- [Work item]: Provide nothing except how many lines of the data contain the word "provides".

- [Data for analysis]:
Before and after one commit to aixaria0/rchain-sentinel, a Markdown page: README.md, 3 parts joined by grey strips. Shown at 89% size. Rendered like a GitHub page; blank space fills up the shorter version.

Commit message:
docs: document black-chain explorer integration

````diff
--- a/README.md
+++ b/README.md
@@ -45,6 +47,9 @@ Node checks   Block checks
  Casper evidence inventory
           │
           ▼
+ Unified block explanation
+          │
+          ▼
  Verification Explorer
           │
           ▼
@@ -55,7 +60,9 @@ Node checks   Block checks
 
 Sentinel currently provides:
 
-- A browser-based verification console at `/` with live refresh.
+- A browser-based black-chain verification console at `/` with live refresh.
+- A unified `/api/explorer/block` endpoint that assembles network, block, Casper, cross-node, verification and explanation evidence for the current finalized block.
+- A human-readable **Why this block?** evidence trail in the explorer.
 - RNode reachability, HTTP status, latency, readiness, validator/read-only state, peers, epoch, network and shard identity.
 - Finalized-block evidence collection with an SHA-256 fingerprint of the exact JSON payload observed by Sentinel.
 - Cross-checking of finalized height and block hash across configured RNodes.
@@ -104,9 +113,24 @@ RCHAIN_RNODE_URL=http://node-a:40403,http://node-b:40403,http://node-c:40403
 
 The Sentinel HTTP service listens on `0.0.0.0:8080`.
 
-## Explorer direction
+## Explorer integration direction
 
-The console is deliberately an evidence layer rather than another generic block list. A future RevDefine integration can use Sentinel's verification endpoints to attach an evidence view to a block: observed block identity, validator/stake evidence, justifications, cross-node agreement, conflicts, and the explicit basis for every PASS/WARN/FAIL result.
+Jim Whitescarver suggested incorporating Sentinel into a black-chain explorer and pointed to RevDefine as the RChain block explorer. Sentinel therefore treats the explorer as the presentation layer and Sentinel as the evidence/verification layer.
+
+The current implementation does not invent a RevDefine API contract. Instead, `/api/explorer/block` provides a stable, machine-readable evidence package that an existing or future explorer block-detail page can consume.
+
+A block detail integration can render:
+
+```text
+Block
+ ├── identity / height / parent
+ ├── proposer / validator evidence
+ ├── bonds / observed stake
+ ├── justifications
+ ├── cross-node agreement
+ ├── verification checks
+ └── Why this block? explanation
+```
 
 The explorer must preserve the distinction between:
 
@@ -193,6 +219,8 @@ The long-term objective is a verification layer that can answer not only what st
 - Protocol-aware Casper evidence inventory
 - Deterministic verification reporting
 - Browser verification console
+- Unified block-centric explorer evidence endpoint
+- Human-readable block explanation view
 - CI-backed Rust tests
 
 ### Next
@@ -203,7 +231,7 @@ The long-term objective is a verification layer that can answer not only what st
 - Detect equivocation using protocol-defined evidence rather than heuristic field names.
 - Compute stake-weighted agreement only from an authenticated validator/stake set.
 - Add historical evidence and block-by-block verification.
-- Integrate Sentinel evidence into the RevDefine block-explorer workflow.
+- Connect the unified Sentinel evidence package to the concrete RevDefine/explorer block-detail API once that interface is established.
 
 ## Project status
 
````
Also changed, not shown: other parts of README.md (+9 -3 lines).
==
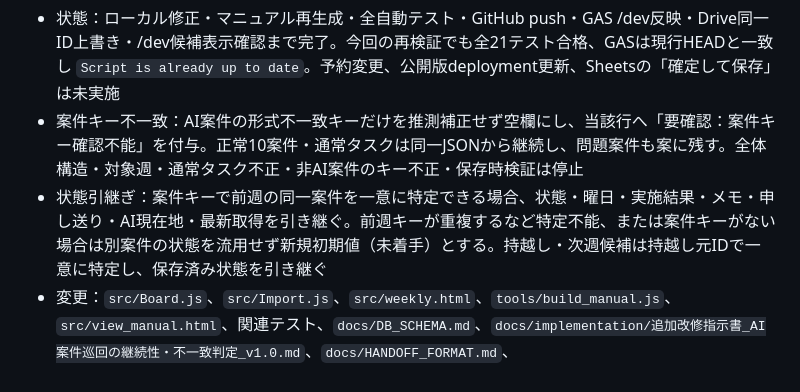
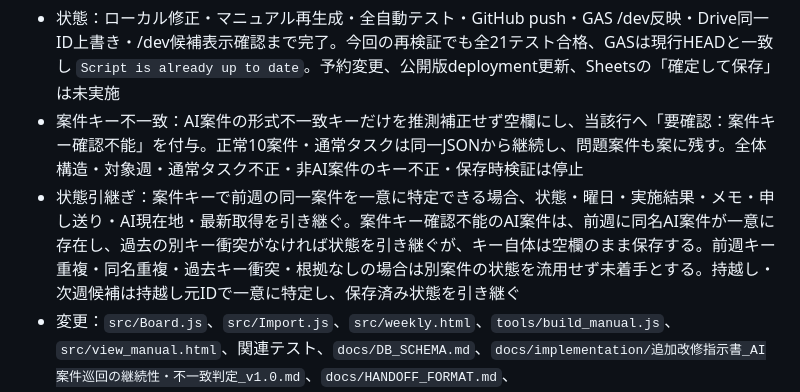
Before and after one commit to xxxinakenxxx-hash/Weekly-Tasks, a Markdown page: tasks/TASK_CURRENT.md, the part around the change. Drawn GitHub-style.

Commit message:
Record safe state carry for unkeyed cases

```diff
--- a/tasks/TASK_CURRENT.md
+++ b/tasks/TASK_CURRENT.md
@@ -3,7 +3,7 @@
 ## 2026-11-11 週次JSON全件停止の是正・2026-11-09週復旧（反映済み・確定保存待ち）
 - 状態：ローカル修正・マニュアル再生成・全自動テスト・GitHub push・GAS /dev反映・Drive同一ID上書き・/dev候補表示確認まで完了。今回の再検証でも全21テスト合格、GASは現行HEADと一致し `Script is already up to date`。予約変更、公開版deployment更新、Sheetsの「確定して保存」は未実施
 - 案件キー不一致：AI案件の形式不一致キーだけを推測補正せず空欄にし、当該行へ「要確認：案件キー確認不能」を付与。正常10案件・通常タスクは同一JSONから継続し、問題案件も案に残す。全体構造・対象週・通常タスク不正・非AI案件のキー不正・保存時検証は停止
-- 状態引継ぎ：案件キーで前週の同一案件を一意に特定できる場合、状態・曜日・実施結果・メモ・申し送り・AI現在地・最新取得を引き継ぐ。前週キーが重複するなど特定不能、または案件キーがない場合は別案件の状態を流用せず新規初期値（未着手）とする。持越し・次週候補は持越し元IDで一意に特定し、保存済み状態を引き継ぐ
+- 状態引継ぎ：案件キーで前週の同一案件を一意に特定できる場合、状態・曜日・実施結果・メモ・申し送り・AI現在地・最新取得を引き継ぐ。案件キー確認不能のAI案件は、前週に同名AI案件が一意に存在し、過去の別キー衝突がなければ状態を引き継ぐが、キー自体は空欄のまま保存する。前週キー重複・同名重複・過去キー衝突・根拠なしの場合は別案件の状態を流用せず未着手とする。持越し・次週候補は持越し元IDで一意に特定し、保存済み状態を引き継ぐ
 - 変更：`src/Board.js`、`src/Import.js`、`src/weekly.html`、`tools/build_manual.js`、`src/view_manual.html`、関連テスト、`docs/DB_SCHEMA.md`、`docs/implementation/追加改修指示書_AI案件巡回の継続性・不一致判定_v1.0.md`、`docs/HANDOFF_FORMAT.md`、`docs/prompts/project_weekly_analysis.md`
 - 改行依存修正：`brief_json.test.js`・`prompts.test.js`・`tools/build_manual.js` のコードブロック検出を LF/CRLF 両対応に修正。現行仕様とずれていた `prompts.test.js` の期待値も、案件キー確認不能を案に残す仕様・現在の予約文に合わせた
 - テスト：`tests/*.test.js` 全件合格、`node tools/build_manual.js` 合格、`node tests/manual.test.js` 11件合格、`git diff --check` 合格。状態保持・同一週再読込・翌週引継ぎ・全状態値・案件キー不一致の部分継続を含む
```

- [Output for this exercise]: 2